• **What you need to do**
The following listing has lines to check for the word "color"; give only the number of lines that contain it.

+--

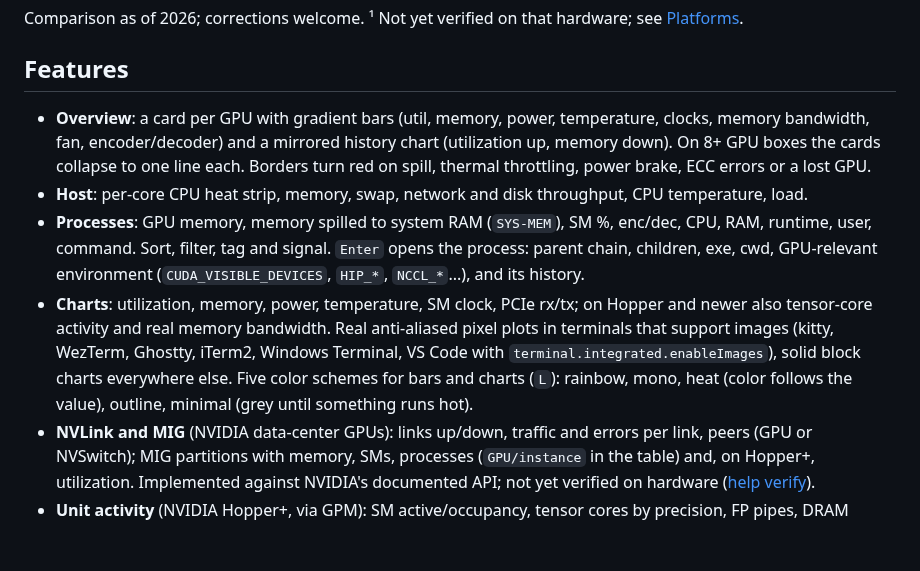
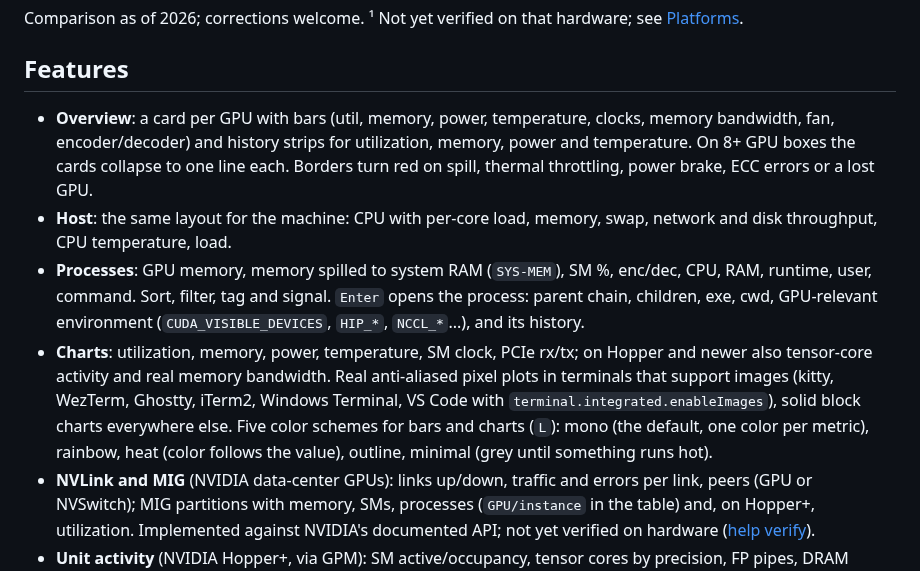
Before and after one commit to sorbet-ai/omnimon, a Markdown page: README.md, the part around one of its changes. GitHub-like rendering; blank space fills up the shorter version.

Commit message:
Release 0.1.3
- History as sparkline strips on GPU cards and the host panel, which now
  share one layout; cards are as tall as their bars.
- Mono (one solid color per metric) is the default look.
- Spill only counts while VRAM is nearly full; no more slowdown estimate.
- README and screenshots for the new look.

Co-Authored-By: Claude Opus 5.5 <noreply@anthropic.com>

```diff
--- a/README.md
+++ b/README.md
@@ -28,13 +28,13 @@ hardware; see [Platforms](#platforms-and-data-sources).
 
 ## Features
 
-- **Overview**: a card per GPU with gradient bars (util, memory, power,
-  temperature, clocks, memory bandwidth, fan, encoder/decoder) and a mirrored
-  history chart (utilization up, memory down). On 8+ GPU boxes the cards
+- **Overview**: a card per GPU with bars (util, memory, power, temperature,
+  clocks, memory bandwidth, fan, encoder/decoder) and history strips for
+  utilization, memory, power and temperature. On 8+ GPU boxes the cards
   collapse to one line each. Borders turn red on spill, thermal throttling,
   power brake, ECC errors or a lost GPU.
-- **Host**: per-core CPU heat strip, memory, swap, network and disk throughput,
-  CPU temperature, load.
+- **Host**: the same layout for the machine: CPU with per-core load, memory,
+  swap, network and disk throughput, CPU temperature, load.
 - **Processes**: GPU memory, memory spilled to system RAM (`SYS-MEM`), SM %,
   enc/dec, CPU, RAM, runtime, user, command. Sort, filter, tag and signal.
   `Enter` opens the process: parent chain, children, exe, cwd, GPU-relevant
@@ -44,8 +44,9 @@ hardware; see [Platforms](#platforms-and-data-sources).
   Real anti-aliased pixel plots in terminals that support images (kitty,
   WezTerm, Ghostty, iTerm2, Windows Terminal, VS Code with
   `terminal.integrated.enableImages`), solid block charts everywhere else.
-  Five color schemes for bars and charts (`L`): rainbow, mono, heat (color
-  follows the value), outline, minimal (grey until something runs hot).
+  Five color schemes for bars and charts (`L`): mono (the default, one
+  color per metric), rainbow, heat (color follows the value), outline,
+  minimal (grey until something runs hot).
 - **NVLink and MIG** (NVIDIA data-center GPUs): links up/down, traffic and
   errors per link, peers (GPU or NVSwitch); MIG partitions with memory, SMs,
   processes (`GPU/instance` in the table) and, on Hopper+, utilization.
```
Also changed, not shown: other parts of README.md (+2 -2 lines), docs/img/charts.png, docs/img/cluster.png, docs/img/details.png, docs/img/overview.png, docs/img/pixel-chart.png, 4 other files.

+--

• **Response**
4